Though Colbert had not expected to spend so much of his life at the Institute, he knew soon after starting here that he had found a place where he belonged. "This was a place that fit my own style and characteristics as a risk taker and someone with a vision of things to do and how to get them done," Colbert said.
Colbert came to MIT in 1977 as a senior consultant and trainer in human resources, which was then called the Office of Personnel Development. Since then he has held a number of positions at MIT, including serving as the manager of faculty and staff information services from 1981 to 1985. From 1986 to 1988, he worked as the assistant to the vice president for financial operations, during which time he reorganized the process by which strategic administrative computing systems were acquired.
Colbert, 60, earned his bachelor's degree in experimental psychology from the John Hopkins University in Baltimore, MD, where he grew up. He earned both his M.A. in experimental psychology, primate learning and behavior and his Ph.D. in experimental psychology, human learning and cognition from Brown University.
These psychology skills came in handy during his time in the Graduate Students Office, where he started as associate dean in 1988. Colbert said he found an office that was "drowning in paper. My immediate goal was to make it more student centered than paper centered."
One of the main complaints Colbert said he heard from graduate students was that there was no sense of community. After being named dean in 1999, Colbert committed to changing that. Over the years, he has implemented more social opportunity and campaigned for better on-campus housing for graduate students. Colbert also focused his attention on graduate school alumni and alumnae, whose potential contributions to the current graduate community were, he felt, being neglected.
With the help of the Alumni Office, Colbert called a meeting in Hong Kong with MIT graduate alumni to gauge their level of commitment to the concept of graduate student community. "I would have been happy if 10 people had shown up," he said. "But I walked into a conference room jammed with people." As a result of the meeting, graduate alumni have been more in touch with the Institute, the focus of more attention by the Institute, and strongly supportive of improving graduate life.
Over the years, the close relationships he has formed with faculty and students have become the most important part of his work, Colbert said.
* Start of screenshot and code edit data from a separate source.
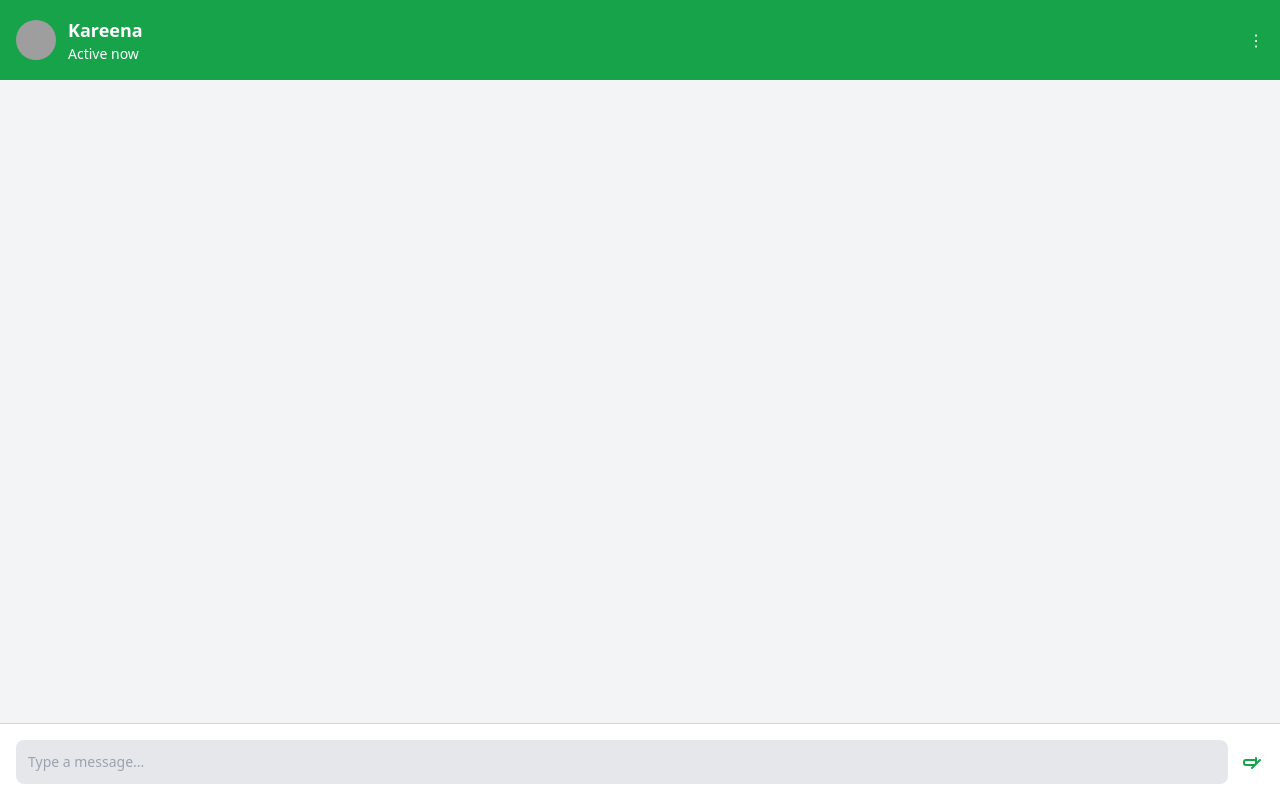
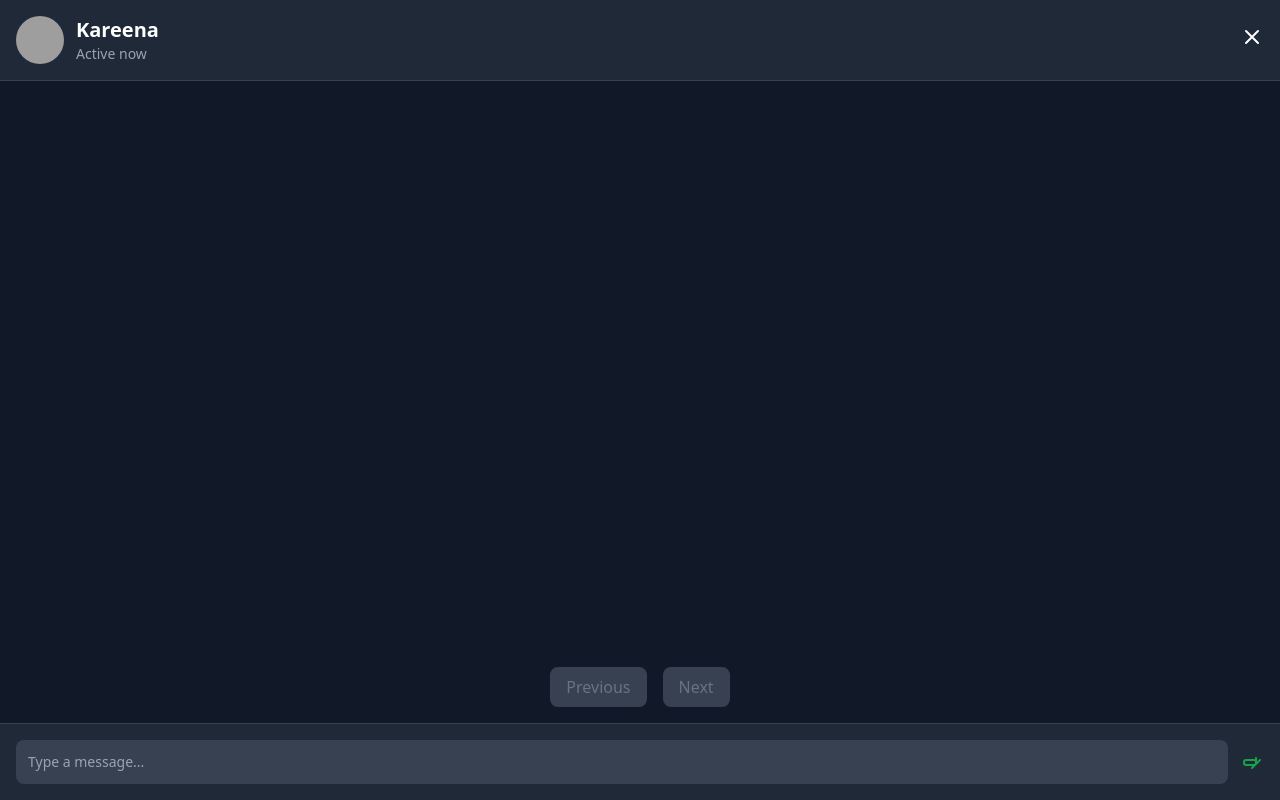
Before and after one commit to bogusdeck/whatsapp_chat_exporter, a FastAPI app: page /chat in a window 1280 px wide. Run offline with FastAPI, Linux system fonts and the light colour scheme; data that the repository does not hold is empty; parts of the project's set-up code (start-up, migrations or seed data) failed here and were passed over; some libraries are stand-ins or nearby versions; grey boxes are pictures that could not be loaded.

Commit message:
works 50 percent

```diff
--- a/api/index.py
+++ b/api/index.py
@@ -1,17 +1,14 @@
-# api/index.py
 import os
 import hashlib
 from fastapi import FastAPI, File, UploadFile, Request, HTTPException, BackgroundTasks
-from fastapi.responses import HTMLResponse, JSONResponse, RedirectResponse
+from fastapi.responses import HTMLResponse, RedirectResponse
 from fastapi.templating import Jinja2Templates
 from fastapi.staticfiles import StaticFiles
 from pathlib import Path
 import zipfile
 import datetime
 import shutil
-from typing import Dict, List, Tuple
-import asyncio
-from dataclasses import dataclass
+from typing import List, Dict, Tuple
 from firebase_admin import credentials, firestore, storage, initialize_app
 import logging
 from dotenv import load_dotenv
@@ -21,14 +18,6 @@ load_dotenv()
 
 logging.basicConfig(level=logging.INFO)
 logger = logging.getLogger(__name__)
-
-@dataclass
-class ChatMessage:
-    timestamp: datetime.datetime
-    sender: str
-    message: str
-    media: List[str] = None
-    media_urls: List[str] = None
 
 class FirebaseClient:
     def __init__(self):
@@ -52,15 +41,11 @@ class ChatProcessor:
         self.upload_folder = Path("chat_uploads")
         self.upload_folder.mkdir(exist_ok=True)
 
-    async def process_chat_file(self, file: UploadFile) -> Tuple[List[ChatMessage], int]:
+    async def process_chat_file(self, file: UploadFile) -> Tuple[List[Dict], int]:
         """Process uploaded chat ZIP file and return parsed messages."""
         chat_zip = self.upload_folder / file.filename
-
         try:
-            # Save and extract ZIP
             await self._save_and_extract_zip(file, chat_zip)
-
-            # Process chat contents
             extracted_folder = chat_zip.with_suffix('')
             chat_file = next(extracted_folder.glob("*.txt"), None)
 
@@ -68,11 +53,9 @@ class ChatProcessor:
                 raise HTTPException(status_code=400, detail="No chat file found in ZIP")
 
             messages, count = await self._parse_and_process_messages(chat_file, extracted_folder)
-
             return messages, count
 
         finally:
-            # Cleanup
             self._cleanup_files(chat_zip)
 
     async def _save_and_extract_zip(self, file: UploadFile, chat_zip: Path):
@@ -92,7 +75,7 @@ class ChatProcessor:
         self,
         chat_file: Path,
         extracted_folder: Path
-    ) -> Tuple[List[ChatMessage], int]:
+    ) -> Tuple[List[Dict], int]:
         """Parse chat messages and process media files."""
         messages, count = parse_chat(chat_file)
 
@@ -124,53 +107,34 @@ class ChatProcessor:
 
         return media_mapping
 
-    async def _store_messages(self, messages: List[ChatMessage]):
-        """Store messages in Firestore with deduplication."""
+    async def _store_messages(self, messages: List[Dict]):
+        """Store messages in Firestore with deduplication and msg_no field."""
         batch = self.firebase.db.batch()
         messages_ref = self.firebase.db.collection('whatsapp_messages')
 
-        for msg in messages:
+        messages.sort(key=lambda msg: msg['timestamp'])
+
+        for idx, msg in enumerate(messages, start=1):
             doc_id = self._generate_message_id(msg)
 
-            if not self._message_exists(doc_id):  # No `await` here
+            if not self._message_exists(doc_id):
+                msg["msg_no"] = idx
                 doc_ref = messages_ref.document(doc_id)
-                batch.set(doc_ref, self._message_to_dict(msg))
+                batch.set(doc_ref, msg)
 
-        # Remove `await` here, as commit() is usually a synchronous call in Firestore
         batch.commit()
-
-    async def _get_messages(self):
-        """Retrieve messages from Firestore, sorted by timestamp."""
-        messages_ref = self.firebase.db.collection('whatsapp_messages').order_by("timestamp")
-        messages = messages_ref.stream()
-        sorted_messages = [message.to_dict() for message in messages]
-        print(sorted_messages)
-        return sorted_messages
-
 
     def _message_exists(self, doc_id: str) -> bool:
         """Check if a message already exists in Firestore."""
         doc_ref = self.firebase.db.collection('whatsapp_messages').document(doc_id)
-        doc_snapshot = doc_ref.get()  # Synchronously fetch the document
+        doc_snapshot = doc_ref.get()
         return doc_snapshot.exists
 
-
     @staticmethod
-    def _generate_message_id(msg: ChatMessage) -> str:
+    def _generate_message_id(msg: Dict) -> str:
         """Generate a unique message ID based on message content and timestamp."""
-        # Combine timestamp, sender, and message content for a unique identifier
-        unique_str = f"{msg.timestamp}_{msg.sender}_{msg.message}"
+        unique_str = f"{msg['timestamp']}_{msg['sender']}_{msg['message']}"
         return hashlib.md5(unique_str.encode()).hexdigest()
-
-
-    def _message_to_dict(self, msg: ChatMessage) -> Dict[str, str]:
-        """Convert a ChatMessage instance to a dictionary for Firestore storage."""
-        return {
-            "timestamp": msg.timestamp.isoformat(),
-            "sender": msg.sender,
-            "message": msg.message,
-            "media_urls": msg.media_urls,
-        }
 
     @staticmethod
     def _cleanup_files(chat_zip: Path):
@@ -182,7 +146,6 @@ class ChatProcessor:
         except Exception as e:
             logger.error(f"Cleanup error: {e}")
 
-
 app = FastAPI()
 templates = Jinja2Templates(directory="templates")
 app.mount("/static", StaticFiles(directory="static"), name="static")
@@ -193,57 +156,53 @@ chat_processor = ChatProcessor(firebase_client)
 @app.get("/", response_class=HTMLResponse)
 async def home(request: Request):
     """Render home page with upload form."""
-    return templates.TemplateResponse(
-        "index.html",
-        {
-            "request": request,
-            "title": "WhatsApp Chat Analyzer"
-        }
-    )
+    return templates.TemplateResponse("index.html", {
+        "request": request,
+        "title": "WhatsApp Chat Analyzer"
+    })
 
 @app.post("/upload")
-async def upload_chat(
-    background_tasks: BackgroundTasks,
-    file: UploadFile = File(...)
-) -> RedirectResponse:
+async def upload_chat(background_tasks: BackgroundTasks, file: UploadFile = File(...)) -> RedirectResponse:
     """Handle chat file upload and processing."""
     try:
         messages, count = await chat_processor.process_chat_file(file)
         logger.info(f"Processed {count} messages successfully")
-
-        return RedirectResponse(
-            url=f"/chat?count={count}",
-            status_code=303
-        )
+        return RedirectResponse(url=f"/chat?count={count}", status_code=303)
 
     except Exception as e:
         logger.error(f"Upload error: {e}")
-        raise HTTPException(
-            status_code=500,
-            detail="Failed to process chat file"
-        )
+        raise HTTPException(status_code=500, detail="Failed to process chat file")
 
-@app.get("/chat")
-async def display_chat(request: Request, count: int = 0):
-    """Display processed chat messages."""
-    messages = await chat_processor._get_messages()
+@app.get("/chat", response_class=HTMLResponse)
+async def display_chat(request: Request, count: int = 0, start_after: int = None, start_before: int = None):
+    """Render chat messages with pagination based on msg_no."""
+    messages_ref = firebase_client.db.collection("whatsapp_messages").order_by("msg_no", direction=firestore.Query.ASCENDING)
 
-    return templates.TemplateResponse(
-        "chat.html",
-        {
-            "request": request,
-            "messages": messages,
-            "count": count
-        }
-    )
+    if start_after is not None:
+        messages_ref = messages_ref.start_after({"msg_no": start_after})
+
+    if start_before is not None:
+        messages_ref = messages_ref.end_before({"msg_no": start_before})
+
+    messages_stream = messages_ref.limit(20).stream()
+    messages = [message.to_dict() for message in messages_stream]
+
+    next_start_after = messages[-1]["msg_no"] if messages else None
+    prev_start_before = messages[0]["msg_no"] if messages else None
+
+    messages.reverse()
+
+    return templates.TemplateResponse("chat.html", {
+        "request": request,
+        "messages": messages,
+        "next_start_after": next_start_after,
+        "prev_start_before": prev_start_before,
+    })
 
 @app.exception_handler(HTTPException)
 async def http_exception_handler(request: Request, exc: HTTPException):
     return templates.TemplateResponse(
         "error.html",
-        {
-            "request": request,
-            "error": exc.detail
-        },
+        {"request": request, "error": exc.detail},
         status_code=exc.status_code
     )
--- a/templates/chat.html
+++ b/templates/chat.html
@@ -4,66 +4,113 @@
 <head>
     <meta charset="UTF-8">
     <meta name="viewport" content="width=device-width, initial-scale=1.0">
-    <title>Chat</title>
+    <title>WhatsApp Chat</title>
     <script src="https://cdn.tailwindcss.com"></script>
 </head>
 
-<body class="bg-gray-100 font-sans h-screen flex flex-col">
+<body class="bg-gray-900 text-white font-sans h-screen flex flex-col">
 
     <!-- Chat Header -->
-    <div class="bg-green-600 p-4 text-white flex items-center justify-between">
+    <div class="bg-gray-800 p-4 text-white flex items-center justify-between border-b border-gray-700">
         <div class="flex items-center">
-            <img src="https://upload.wikimedia.org/wikipedia/commons/7/7c/Profile_avatar_placeholder_large.png" alt="Avatar" class="w-10 h-10 rounded-full mr-3">
+            <img src="https://upload.wikimedia.org/wikipedia/commons/7/7c/Profile_avatar_placeholder_large.png"
+                alt="Avatar" class="w-12 h-12 rounded-full mr-3">
             <div>
-                <h2 class="font-semibold text-lg">Kareena</h2>
-                <p class="text-sm">Active now</p>
+                <h2 class="font-semibold text-xl">Kareena</h2>
+                <p class="text-sm text-gray-400">Active now</p>
             </div>
         </div>
-        <div>
-            <button class="text-white">
-                ⋮
+        <!-- Dropdown Menu -->
+        <div class="relative">
+            <button id="dropdownButton" class="text-white focus:outline-none">
+                <svg xmlns="http://www.w3.org/2000/svg" class="w-6 h-6" fill="none" viewBox="0 0 24 24" stroke="currentColor">
+                    <path stroke-linecap="round" stroke-linejoin="round" stroke-width="2"
+                        d="M6 18L18 6M6 6l12 12"></path>
+                </svg>
             </button>
+            <div id="dropdownMenu" class="absolute right-0 mt-2 w-48 bg-gray-800 text-white rounded-lg shadow-lg hidden">
+                <ul>
+                    <li><a href="#" class="block px-4 py-2 text-sm hover:bg-gray-700">photos</a></li>
+                    <li><a href="/" class="block px-4 py-2 text-sm hover:bg-gray-700">add more chat</a></li>
+                    <li><a href="#" class="block px-4 py-2 text-sm hover:bg-gray-700">log out</a></li>
+                </ul>
+            </div>
         </div>
     </div>
 
-    <!-- Chat Messages -->
-    <div class="flex-1 overflow-y-auto p-4 space-y-4">
-
-        <!-- Loop through messages -->
-        {% for msg in messages %}
-            <div class="flex {{ 'justify-end' if msg.sender == 'You' else 'justify-start' }}">
-
-                <!-- Sender message bubble -->
-                <div class="bg-green-500 text-white p-3 rounded-lg max-w-xs break-words {{ 'ml-16' if msg.sender == 'You' else '' }}">
-                    <p class="text-sm">{{ msg.message }}</p>
-
-                    <!-- Display media if available -->
-                    {% if msg.media_urls %}
+    <!-- Chat Container -->
+    <div id="chat" class="flex-1 overflow-y-auto p-4 space-y-4 flex flex-col-reverse">
+        {% for message in messages %}
+            <div class="message flex {{ 'justify-end' if message.sender == 'You' else 'justify-start' }} mb-4">
+                <div class="bg-gray-700 text-white p-3 rounded-lg max-w-xs break-words {{ 'ml-16' if message.sender == 'You' else '' }}">
+                    <p class="text-sm">{{ message.message }}</p>
+                    {% if message.media_urls %}
                         <div class="mt-2">
-                            {% for url in msg.media_urls %}
-                                <img src="{{ url }}" alt="media" class="w-64 h-64 rounded-lg">
+                            {% for media_url in message.media_urls %}
+                                <img src="{{ media_url }}" alt="media" class="w-64 h-64 rounded-lg mb-2">
                             {% endfor %}
                         </div>
                     {% endif %}
-
-                    <!-- Timestamp -->
-                    <p class="text-xs text-gray-400 mt-1">{{ msg.timestamp }}</p>
+                    <p class="text-xs text-gray-400 mt-1">{{ message.timestamp }}</p>
                 </div>
-
             </div>
         {% endfor %}
     </div>
 
-    <!-- Chat Input -->
-    <div class="bg-white p-4 flex items-center border-t border-gray-300">
-        <input type="text" placeholder="Type a message..." class="w-full bg-gray-200 p-3 rounded-lg text-sm focus:outline-none focus:ring-2 focus:ring-green-500" id="messageInput">
+    <!-- Pagination -->
+    <div class="text-center p-4">
+        <div class="flex justify-center space-x-4">
+            {% if prev_start_before %}
+                <a href="/chat?start_before={{ prev_start_before }}" class="bg-gray-700 text-gray-300 px-4 py-2 rounded-lg hover:bg-gray-600">
+                    Previous
+                </a>
+            {% else %}
+                <span class="bg-gray-700 text-gray-500 px-4 py-2 rounded-lg cursor-not-allowed">
+                    Previous
+                </span>
+            {% endif %}
+
+            {% if next_start_after %}
+                <a href="/chat?start_after={{ next_start_after }}" class="bg-gray-700 text-gray-300 px-4 py-2 rounded-lg hover:bg-gray-600">
+                    Next
+                </a>
+            {% else %}
+                <span class="bg-gray-700 text-gray-500 px-4 py-2 rounded-lg cursor-not-allowed">
+                    Next
+                </span>
+            {% endif %}
+        </div>
+    </div>
+
+    <!-- Message Input -->
+    <div class="bg-gray-800 p-4 flex items-center border-t border-gray-700">
+        <input type="text" placeholder="Type a message..." class="w-full bg-gray-700 text-white p-3 rounded-lg text-sm focus:outline-none focus:ring-2 focus:ring-green-500" id="messageInput">
         <button class="text-green-600 ml-3">
             <svg xmlns="http://www.w3.org/2000/svg" class="w-6 h-6" fill="none" viewBox="0 0 24 24" stroke="currentColor">
-                <path stroke-linecap="round" stroke-linejoin="round" stroke-width="2" d="M16 8v6m0 0l-4 4m4-4l4-4m-8 0H6a2 2 0 00-2 2v1a2 2 0 002 2h8a2 2 0 002-2v-1a2 2 0 00-2-2z"></path>
+                <path stroke-linecap="round" stroke-linejoin="round" stroke-width="2"
+                    d="M16 8v6m0 0l-4 4m4-4l4-4m-8 0H6a2 2 0 00-2 2v1a2 2 0 002 2h8a2 2 0 002-2v-1a2 2 0 00-2-2z">
+                </path>
             </svg>
         </button>
     </div>
 
+    <script>
+        // Dropdown functionality
+        const dropdownButton = document.getElementById('dropdownButton');
+        const dropdownMenu = document.getElementById('dropdownMenu');
+
+        dropdownButton.addEventListener('click', () => {
+            dropdownMenu.classList.toggle('hidden');
+        });
+
+        // Close the dropdown if clicked outside
+        window.addEventListener('click', (e) => {
+            if (!dropdownButton.contains(e.target) && !dropdownMenu.contains(e.target)) {
+                dropdownMenu.classList.add('hidden');
+            }
+        });
+    </script>
+
 </body>
 
 </html>
```
Also changed, not shown: api/utils.py (+3 -11 lines).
He is pleased with what he has accomplished at MIT. "Today the idea of graduate student life is not the oxymoron it was less than a decade ago," he said.Â
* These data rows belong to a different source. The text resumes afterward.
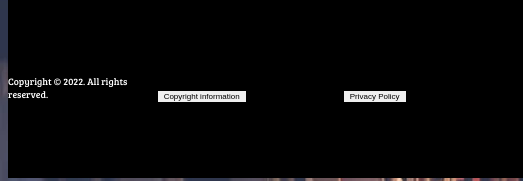
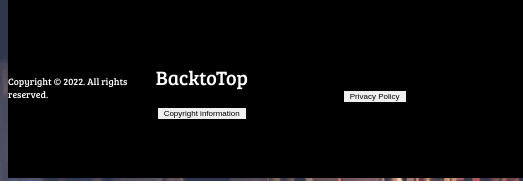
Before and after one commit to aayush17develOPer/KTJ-Assignment-1, a plain HTML site: page index.html in a window 1280 px wide. Shown: the part 4366-4552 px from the top of the page, 0-523 px from the left. Drawn offline with nearby package versions, Linux system fonts and the light colour scheme.

Commit message:
Han bhai haan

```diff
--- a/index.html
+++ b/index.html
@@ -315,7 +315,7 @@
     <div id="footer">
         <p class="cr">Copyright &#169; 2022. All rights reserved.</p>
         <li class="FooterLinks item1">
-            <p>Lorem.</p>
+           <p class="Top"><a href="#banner">BacktoTop</a></p>
             <a href="#footer" target="_blank"><button>Copyright information</button></a></li>
 
         <li class="FooterLinks item2">
--- a/style.css
+++ b/style.css
@@ -561,6 +561,13 @@ h4 {
     font-size: 0.5em;
 }
 
+.Top a{
+    font-size: 2.5em;
+    text-decoration: none;
+    text-align: center;
+    color: white;
+}
+
 .FooterLinks{
     /* border: 2px solid white; */
     height: 60%;
```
"Ike (Colbert) has set a standard of caring that we hope to find in our next dean of graduate students," Clay said.
After retiring in June, Colbert said he plans to focus on his start-up business ventures. "Life has various stages and I'm eager to see what the next one holds in store for me," he said. "It is time to hand my work off to another generation of leadership."
A version of this article appeared in MIT Tech Talk on January 10, 2007 (download PDF).